The meeting will cover three phases of planned remediation: removal of dead trees — sometimes referred to as salvage logging — replanting and other forest improvement activities, and assessment of watersheds within the forest in preparation for restoration.
The August Complex was the first ever “gigafire” in modern California history, meaning that it burned over one million acres, which, in this case, included over 600,000 acres in Mendocino National Forest. Now, the cleanup process is beginning.
The meeting will be available online or by calling 202-650-0123 and punching in the conference ID 377 848 755# when prompted.

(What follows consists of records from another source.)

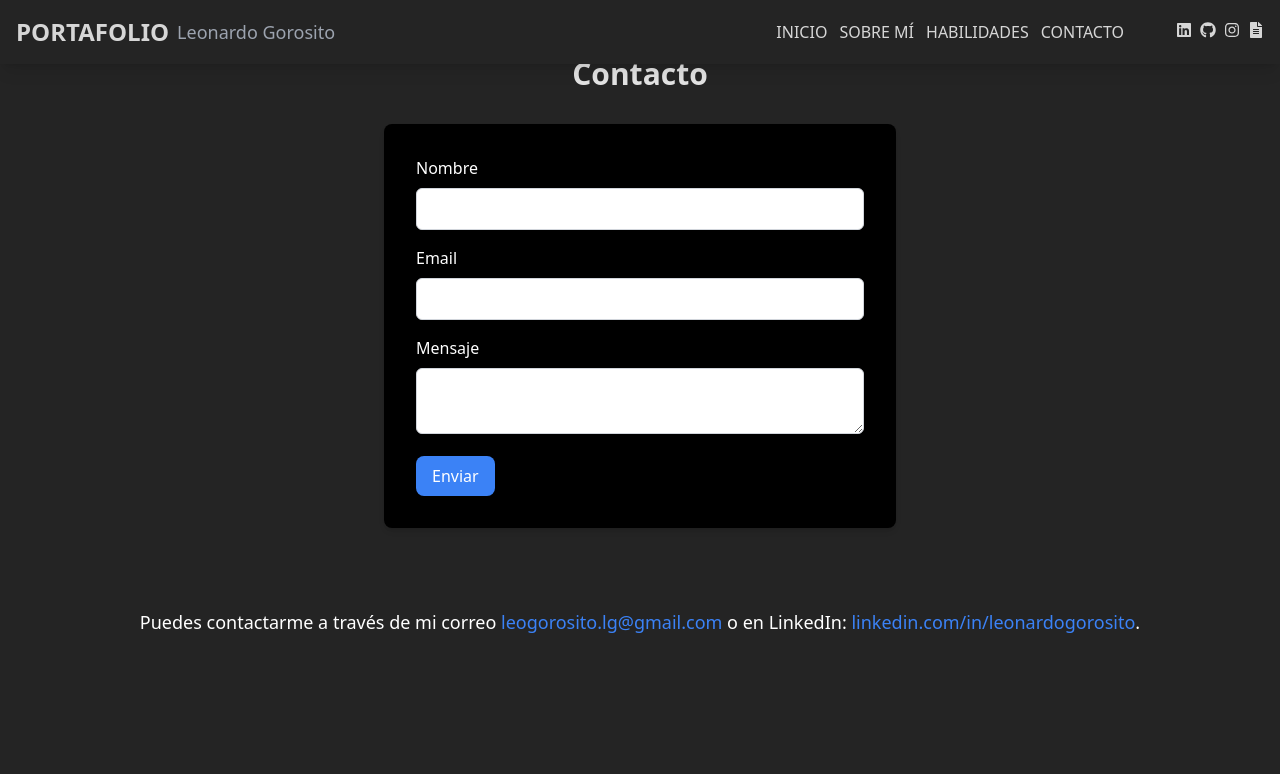
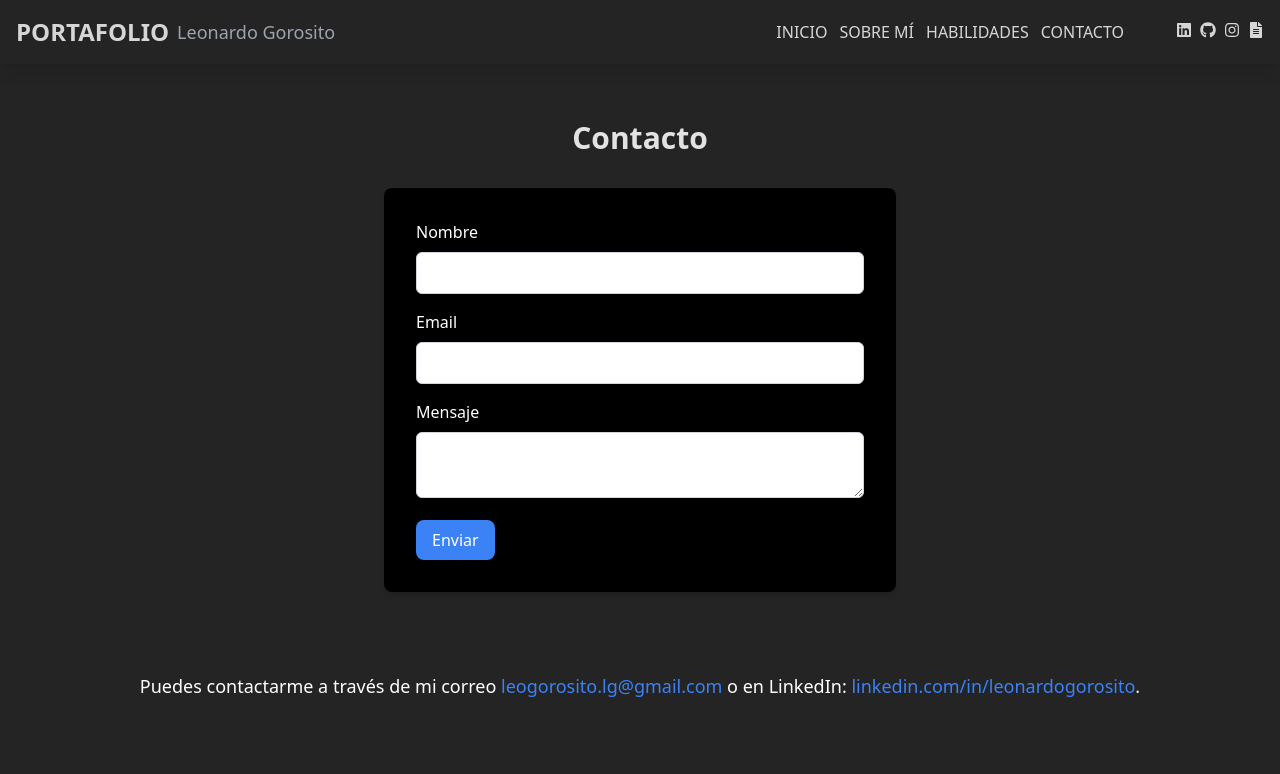
Before and after one commit to LeonardoGorosito/Portafolio, a React (Vite) app: page /Contacto in a window 1280 px wide. Shown: the top 774 px of the page. Built offline with nearby package versions, Linux system fonts and the light colour scheme; what tailwindcss-animated would draw is missing.

Commit message:
redirect

```diff
--- a/src/Components/Pages/Contacto.jsx
+++ b/src/Components/Pages/Contacto.jsx
@@ -33,7 +33,7 @@ const Contacto = () => {
     };
 
     return (
-      <section id="contacto" className="py-4 animate-fade-down animate-once animate-delay-100">
+      <section id="contacto" className="py-20 animate-fade-down animate-once animate-delay-100">
         <div className="container mx-auto px-4">
           <h2 className="text-3xl font-bold text-center mt-10 mb-8">Contacto</h2>
           <form onSubmit={handleSubmit} className="max-w-lg mx-auto bg-black p-8 rounded-lg shadow-md ">
```
Also changed, not shown: 1 other file (tests, documents, lock files or other folders).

Read the press release below:
Mendocino Wildfire Recovery Virtual Meeting April 1
WILLOWS, Calif., March 24, 2021—Mendocino National Forest staff will be discussing the forest’s land management strategy following the 2020 August Complex during a virtual public meeting from 4 to 6 p.m. Thursday, April 1. The meeting will be available online through Microsoft Teams (http://bit.ly/MendoTeamsMeeting) or by calling 202-650-0123 (conference ID: 377 848 755#). Presenter slides will only be visible to online attendees.
The August Complex was a lightning-ignited fire that burned 1,032,648 acres from Aug. 16 through Nov. 12 across California’s northern Coast Range. It became the largest wildfire in California’s recorded history. Within the Mendocino National Forest, the fire burned more than 612,000 of the forest’s 913,300 acres.
Mendocino staff have developed a phased approach to assisting with the forest’s recovery. The first phase is focused on removing dead trees along roadways and recreation sites that could be hazardous to motorists, hikers and campers. It also entails thinning concentrations of dead trees to reduce the risk of high severity wildfire in the event of a reburn.
The second phase continues hazard tree and dead fuel reduction, but also introduces replanting of seedlings in areas where natural regeneration is unlikely, as well as habitat and recreation site improvements. The final phase will be a systematic assessment of all the watersheds within the forest’s boundaries to develop individualized restoration strategies, as necessary.
In addition to an overview of the forest’s restoration strategy, resource specialists will discuss the first project being proposed within the strategy’s initial phase: Plaskett-Keller. The Plaskett-Keller Project is located in and around Plaskett Meadows with treatment areas on both the Grindstone and Covelo Ranger Districts. Hazard tree removal and fuel reduction treatments are being proposed on 4,500 acres within the 15,500-acre project area.
Meeting attendees will have the opportunity to ask questions about the forest’s strategy as well as the Plaskett-Keller Project. The virtual meeting will be recorded and posted on the forest’s August Complex Restoration webpage at http://bit.ly/AugustComplexRestoration.